Cluster’s curated newsfeed is fun to scroll through because it’s all photos you care about — no ads or sponsored content. Members can also create subgroups based around particular albums. Say, for instance, you’re taking a trip to Disney and want to keep those magical photos separate from the regular stream.
“I love this app to share pictures of my baby with the family without it being public!” said Kelly C. in a Google Play review. “It’s easy to navigate so even the great-grandparents can do it!”
Couples can also use the groups to create their own private photo albums. The app helps them keep tabs on the photos a partner has taken, and it’s an intimate way to share quick notes and kissy faces in privacy.
“Cluster is a place where users can goof off, share memes, and not be too serious,” Frank said. “Because you don’t have to worry about any of it becoming public.”
A Bootstrapped Company on a Mission to Spread Joy
Since its launch, Cluster has been powered by engineers, designers, and entrepreneurs rather than big corporate interests. The app does not take venture capital money nor rely on outside funding. Its founders believe in the power of online privacy and are committed to running a safe and ethical photo-sharing service that puts consumer interests first.
Cluster currently generates revenue by selling photo books — it does not sell advertisements or customer data — and it will soon expand to offer more personalized products, including mugs, shirts, pillowcases, and canvas prints.
Frank told us the fact that he has been able to fund the startup independently is important because that has given the leadership team control over the direction of the company and its values.

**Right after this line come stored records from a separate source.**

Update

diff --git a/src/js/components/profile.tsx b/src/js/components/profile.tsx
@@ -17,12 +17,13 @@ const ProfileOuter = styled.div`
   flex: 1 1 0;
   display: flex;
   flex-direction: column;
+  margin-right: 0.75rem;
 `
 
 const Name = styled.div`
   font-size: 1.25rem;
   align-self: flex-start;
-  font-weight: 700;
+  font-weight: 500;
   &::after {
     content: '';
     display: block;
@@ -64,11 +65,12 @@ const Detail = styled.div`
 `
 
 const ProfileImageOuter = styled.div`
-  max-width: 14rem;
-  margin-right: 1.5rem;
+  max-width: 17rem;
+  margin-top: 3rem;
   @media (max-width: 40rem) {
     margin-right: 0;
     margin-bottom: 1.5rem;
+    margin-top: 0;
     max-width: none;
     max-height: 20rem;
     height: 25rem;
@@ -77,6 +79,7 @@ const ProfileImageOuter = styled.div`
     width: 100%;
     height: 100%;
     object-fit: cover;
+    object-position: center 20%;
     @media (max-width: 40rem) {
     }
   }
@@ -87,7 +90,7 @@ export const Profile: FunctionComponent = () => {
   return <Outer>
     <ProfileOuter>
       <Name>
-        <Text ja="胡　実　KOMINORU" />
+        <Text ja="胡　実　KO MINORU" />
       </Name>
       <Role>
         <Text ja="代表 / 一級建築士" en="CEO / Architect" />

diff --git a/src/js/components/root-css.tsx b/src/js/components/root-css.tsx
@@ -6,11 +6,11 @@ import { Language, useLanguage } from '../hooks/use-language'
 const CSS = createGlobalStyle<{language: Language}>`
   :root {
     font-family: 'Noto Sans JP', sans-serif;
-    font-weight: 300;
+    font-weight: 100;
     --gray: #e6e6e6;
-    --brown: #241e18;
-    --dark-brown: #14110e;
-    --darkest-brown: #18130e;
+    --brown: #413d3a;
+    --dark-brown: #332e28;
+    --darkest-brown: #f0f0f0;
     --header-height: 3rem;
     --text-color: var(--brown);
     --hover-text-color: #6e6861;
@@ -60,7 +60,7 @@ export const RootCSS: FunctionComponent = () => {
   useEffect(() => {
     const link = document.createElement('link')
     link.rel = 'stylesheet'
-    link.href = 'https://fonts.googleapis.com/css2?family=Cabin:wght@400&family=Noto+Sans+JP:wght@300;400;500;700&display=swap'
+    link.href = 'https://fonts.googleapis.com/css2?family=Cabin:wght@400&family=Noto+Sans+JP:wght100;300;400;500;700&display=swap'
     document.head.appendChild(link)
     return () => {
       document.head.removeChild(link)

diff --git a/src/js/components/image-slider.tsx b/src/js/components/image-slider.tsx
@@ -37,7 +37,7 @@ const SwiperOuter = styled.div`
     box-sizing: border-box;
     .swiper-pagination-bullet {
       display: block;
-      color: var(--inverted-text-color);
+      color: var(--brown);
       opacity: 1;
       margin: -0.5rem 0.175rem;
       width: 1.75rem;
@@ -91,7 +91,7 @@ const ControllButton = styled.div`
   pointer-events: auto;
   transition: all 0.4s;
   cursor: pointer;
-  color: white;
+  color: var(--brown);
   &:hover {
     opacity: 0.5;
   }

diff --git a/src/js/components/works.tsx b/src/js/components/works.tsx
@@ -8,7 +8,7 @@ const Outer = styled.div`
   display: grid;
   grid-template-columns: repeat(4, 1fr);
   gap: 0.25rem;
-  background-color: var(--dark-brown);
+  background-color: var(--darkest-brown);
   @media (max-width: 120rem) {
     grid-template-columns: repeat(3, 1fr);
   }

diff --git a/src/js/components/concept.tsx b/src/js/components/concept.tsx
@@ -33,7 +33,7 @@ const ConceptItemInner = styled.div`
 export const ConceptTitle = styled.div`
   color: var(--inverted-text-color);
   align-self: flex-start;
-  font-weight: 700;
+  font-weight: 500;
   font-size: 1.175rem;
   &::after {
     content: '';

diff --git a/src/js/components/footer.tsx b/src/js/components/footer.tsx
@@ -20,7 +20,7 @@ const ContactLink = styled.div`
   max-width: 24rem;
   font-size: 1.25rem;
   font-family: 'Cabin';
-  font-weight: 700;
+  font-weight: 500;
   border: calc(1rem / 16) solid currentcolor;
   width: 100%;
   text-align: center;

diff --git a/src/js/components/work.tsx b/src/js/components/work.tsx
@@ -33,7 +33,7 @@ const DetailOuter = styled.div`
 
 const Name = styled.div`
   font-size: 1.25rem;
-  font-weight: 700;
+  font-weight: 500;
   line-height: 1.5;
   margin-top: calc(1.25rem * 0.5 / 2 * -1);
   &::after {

“We’ve stuck to our mission of providing a private place where users can share and view photos for free,” Frank said. “Our thesis is that people don’t want their data tracked, they don’t want ads on their stream — they want a fun, easy service to share treasured memories.”
At the end of the day, Cluster is all about turning an unwieldy photo album into something more manageable and shareable. It’s about sending photos and notes to close friends and family members. It’s about claiming a private corner to appreciate the special moments in life.
“We’re making people smile,” Frank said. “No one ever got upset opening Cluster. You open it and see dance classes and family holidays, and it just spreads joy across all our users.”
Cluster is Building Trust With Users One Post at a Time
My friend and her husband had to think creatively to gain control over who can see their photos on social media, and I’m sure their son will thank them later when he finds out the lengths his parents went to to make sure his carrot-smeared face didn’t become public fodder.
However, couples don’t have to create alternate social media accounts to keep their photos and videos under wraps. Cluster has made it much easier to maintain private albums for friends and family. The app empowers couples to share their lives with the people who matter most to them — without being at the mercy of a public forum.
Thanks to Cluster, couples can view and comment on photos in total privacy. They can make albums centered around those special moments at home or on vacation, and they can feel secure that those precious memories won’t be visible to strangers online.
“This is our life’s work,” Frank told us. “Nothing makes us happier than knowing our families and friends have a private place where they can share what’s happening in their lives.”